Jan 19, 2019
(I wanted to share with Charity how she was an integral part of my connection with Nate, even in the beginning when I had yet to meet and fall in love with her. So I wrote her the story. It's recorded )
Today I added hummus to my grocery apartment list. Because you like it. And I watched you two decide to add almond butter and apples to your pantry list because I like them, and they fuel me. (I felt so cared for.
Apples and almond butter.
That was the first thing Nate and I ever ate together. Apple slices out of a ziplock bag, and Justin’s Almond Butter with Honey packet while sitting on a bench in Myrtle Edwards Park.
It was sunny and warm that first day. I was wearing one of my favorite dresses - the green short wool one - because 1) I love that dress and it was warm and beautiful, and 2) Nate had mentioned he had a thing for short dresses and skirts and being able to look up them.
I didn’t want to drive him too crazy, but I did want to plant a seed in his head and let it sit there and ripen.
We were sitting instead of walking because I had walked barefoot across the grass to meet him (to ground myself) and stepped on a bee. Or wasp. Either way, ouchy.
I didn’t know he would be bringing a red umbrella, just that we would be meeting at the Rose Garden. His red umbrella made me smile the moment I saw it.
I couldn’t help but smile and open my heart a bit more as I limped over to him.
So we sat instead of walked.
I told him about some of my lovers... about Fedora Guy and our grand love affair. The one that never really ended, and that never hurt me but always, always filled me up. It is a story that still makes my heart bigger every time I think about it.
I told him how, with Fedora Guy, there was total honesty even in tough fucking situations, and there was chemistry and beauty and love and mutual respect and admiration. That’s a unique kind of love. That’s soul stuff.
And Nate responded in kind. We talked about his love, Charity, and how he met her. We talked about a trip to Ireland, and their churchy upbringing. We talked about how much of a badass human being he thinks she is, and how proud he is for the joy she has been allowing herself to have.
He believed she would be willing to leave him rather than hold him back in any way, and yet it was pretty clear that she loved him as well - the promise to leave was not simply a “I can’t handle this, goodbye” cop-out. Not that there really is such a thing.
He applauded her ability to be so honest with herself, something which I also admire since honesty and integrity are so high on my own value list.
So if she couldn’t take it, she knew she had to leave. That’s fucking brave. I felt his admiration for her, and I felt it too.

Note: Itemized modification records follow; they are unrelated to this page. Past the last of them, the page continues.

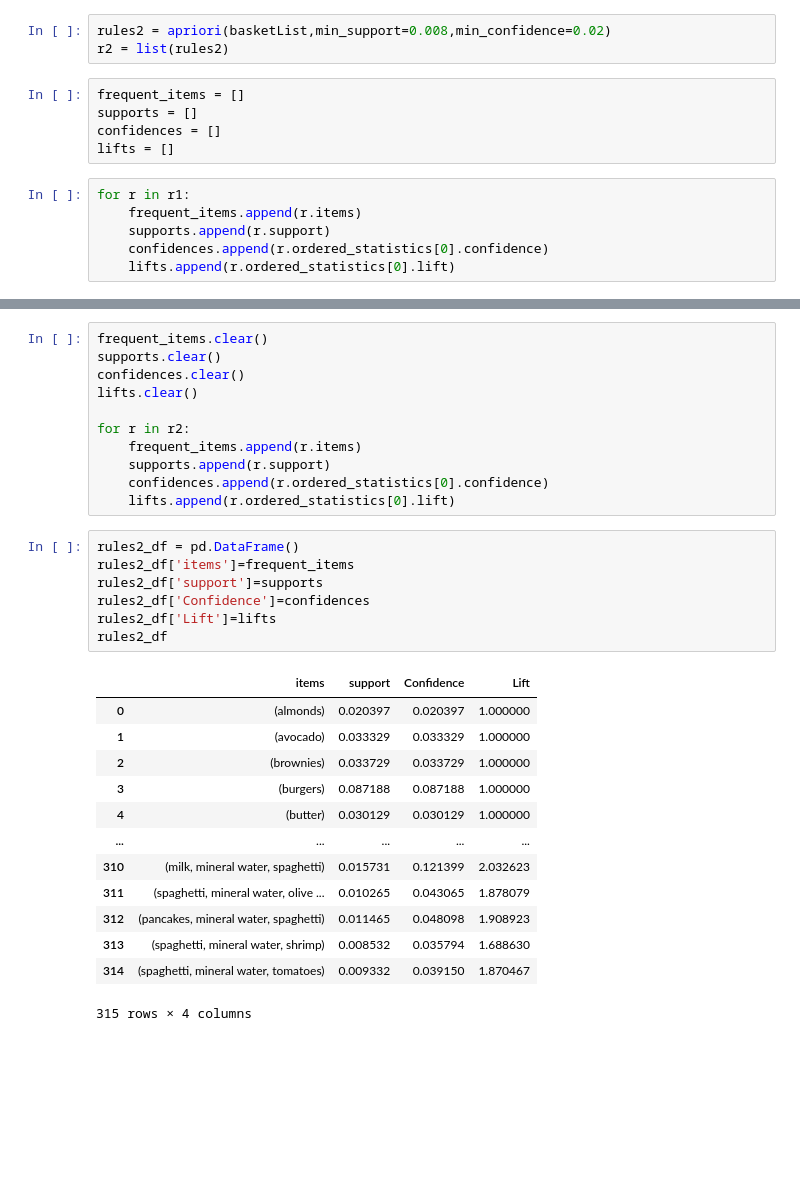
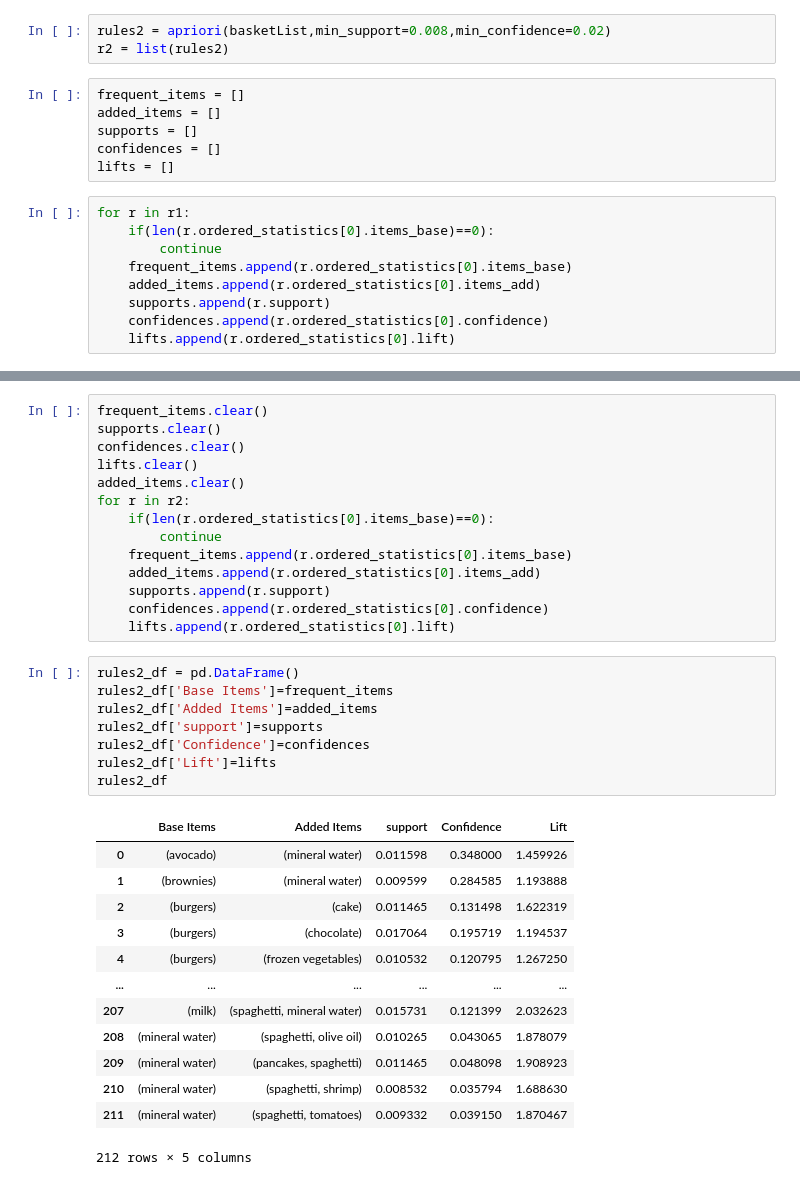
Before and after one commit to Neevs1/ML-practicals, a Jupyter notebook: Assignment 5/Assignment 5.ipynb, the cells around one changed output, grey strips where cells are left out. Saved outputs shown, nothing was run; the diff lists cells and outputs as text; blank space fills up the shorter version.

```diff
--- a/Assignment 5/Assignment 5.ipynb
+++ b/Assignment 5/Assignment 5.ipynb
@@ -74,12 +93,16 @@ rules2 = apriori(basketList,min_support=0.008,min_confidence=0.02)
 r2 = list(rules2)
 # %%
 frequent_items = []
+added_items = []
 supports = []
 confidences = []
 lifts = []
 # %%
 for r in r1:
-    frequent_items.append(r.items)
+    if(len(r.ordered_statistics[0].items_base)==0):
+        continue
+    frequent_items.append(r.ordered_statistics[0].items_base)
+    added_items.append(r.ordered_statistics[0].items_add)
     supports.append(r.support)
     confidences.append(r.ordered_statistics[0].confidence)
     lifts.append(r.ordered_statistics[0].lift)
@@ -125,30 +149,34 @@ frequent_items.clear()
 supports.clear()
 confidences.clear()
 lifts.clear()
-
+added_items.clear()
 for r in r2:
-    frequent_items.append(r.items)
+    if(len(r.ordered_statistics[0].items_base)==0):
+        continue
+    frequent_items.append(r.ordered_statistics[0].items_base)
+    added_items.append(r.ordered_statistics[0].items_add)
     supports.append(r.support)
     confidences.append(r.ordered_statistics[0].confidence)
     lifts.append(r.ordered_statistics[0].lift)
 # %%
 rules2_df = pd.DataFrame()
-rules2_df['items']=frequent_items
+rules2_df['Base Items']=frequent_items
+rules2_df['Added Items']=added_items
 rules2_df['support']=supports
 rules2_df['Confidence']=confidences
 rules2_df['Lift']=lifts
 rules2_df
 # %% [output]
-|  | items | support | Confidence | Lift |
-| 0 | (almonds) | 0.020397 | 0.020397 | 1.000000 |
-| 1 | (avocado) | 0.033329 | 0.033329 | 1.000000 |
-| 2 | (brownies) | 0.033729 | 0.033729 | 1.000000 |
-| 3 | (burgers) | 0.087188 | 0.087188 | 1.000000 |
-| 4 | (butter) | 0.030129 | 0.030129 | 1.000000 |
-| ... | ... | ... | ... | ... |
-| 310 | (milk, mineral water, spaghetti) | 0.015731 | 0.121399 | 2.032623 |
-| 311 | (spaghetti, mineral water, olive ... | 0.010265 | 0.043065 | 1.878079 |
-| 312 | (pancakes, mineral water, spaghetti) | 0.011465 | 0.048098 | 1.908923 |
-| 313 | (spaghetti, mineral water, shrimp) | 0.008532 | 0.035794 | 1.688630 |
-| 314 | (spaghetti, mineral water, tomatoes) | 0.009332 | 0.039150 | 1.870467 |
+|  | Base Items | Added Items | support | Confidence | Lift |
+| 0 | (avocado) | (mineral water) | 0.011598 | 0.348000 | 1.459926 |
+| 1 | (brownies) | (mineral water) | 0.009599 | 0.284585 | 1.193888 |
+| 2 | (burgers) | (cake) | 0.011465 | 0.131498 | 1.622319 |
+| 3 | (burgers) | (chocolate) | 0.017064 | 0.195719 | 1.194537 |
+| 4 | (burgers) | (frozen vegetables) | 0.010532 | 0.120795 | 1.267250 |
+| ... | ... | ... | ... | ... | ... |
+| 207 | (milk) | (spaghetti, mineral water) | 0.015731 | 0.121399 | 2.032623 |
+| 208 | (mineral water) | (spaghetti, olive oil) | 0.010265 | 0.043065 | 1.878079 |
+| 209 | (mineral water) | (pancakes, spaghetti) | 0.011465 | 0.048098 | 1.908923 |
+| 210 | (mineral water) | (spaghetti, shrimp) | 0.008532 | 0.035794 | 1.688630 |
+| 211 | (mineral water) | (spaghetti, tomatoes) | 0.009332 | 0.039150 | 1.870467 |
-315 rows × 4 columns
+212 rows × 5 columns
```
Also changed, not shown: parts of 3 cells of this notebook.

We sat on a picnic table talking for over an hour. We sat close enough to be touching, barely, but not so close that anyone would think we had something romantic going on.
I reflected on how uncharacteristically shy I was feeling. On first dates, I typically present as pretty outgoing and curious about the other, but today it felt like there were too many things going on in the real world to be so in my head.
I could feel him next to me. I could feel his aliveness.
There was a rock sitting on the picnic table.
And so, we talked about the rock. It had been warmed by the sun, and it had an unusual shape. We each held the rock. It fit so nicely in our hands, and it was a sort of by-proxy PDA. We weren’t going to hold hands, but we could each hold this rock, one at a time.
We talked about shamanism and my ability to talk to trees and the consciousness of the natural world and my studies. We talked about his beautiful daughters and how much he wanted a child, and the church where they went to pray for a child, and how happy he was when that all worked out.
As we got up to leave, I tossed the rock into the grass - and immediately felt a sense of loss. But I didn’t want to be uncool and go and find it. I figured I could always come back for it later if it still called me.
Walking up the hill to my place was delightfully awkward. We weren’t touching, but occasionally bumping into each other. I was excited to show him my place. We had been talking over the course of a few months, and he had seen me go from fear about where I was going to live and the cost of living in the city, to lining up with living in my favorite neighborhood and dreaming myself into an amazing space with one of my favorite people - literally a dream I had been having for over a year. And this was the first time he was going to get to see it.
I let us in the door and chuckled silently as I walked up the stairs in front of him, knowing my dress would give him just the smallest peak of what was underneath. I paused at the top of the stairs, out of his path, and turned around silently, waiting for him to take it all in.
You see, one of my favorite things about my new apartment is the TARDIS moment. The moment as people walk up my stairs and begin to take in the whole room, and then slowly turn and see the view of the water out the big glass door. I call it the TARDIS moment because it usually looks and sounds a lot like what happens when people first walk into the TARDIS… stop dead in their tracks… pause… jaw hits the floor… “It’s bigger on the inside!” (Or “It’s smaller on the outside!”)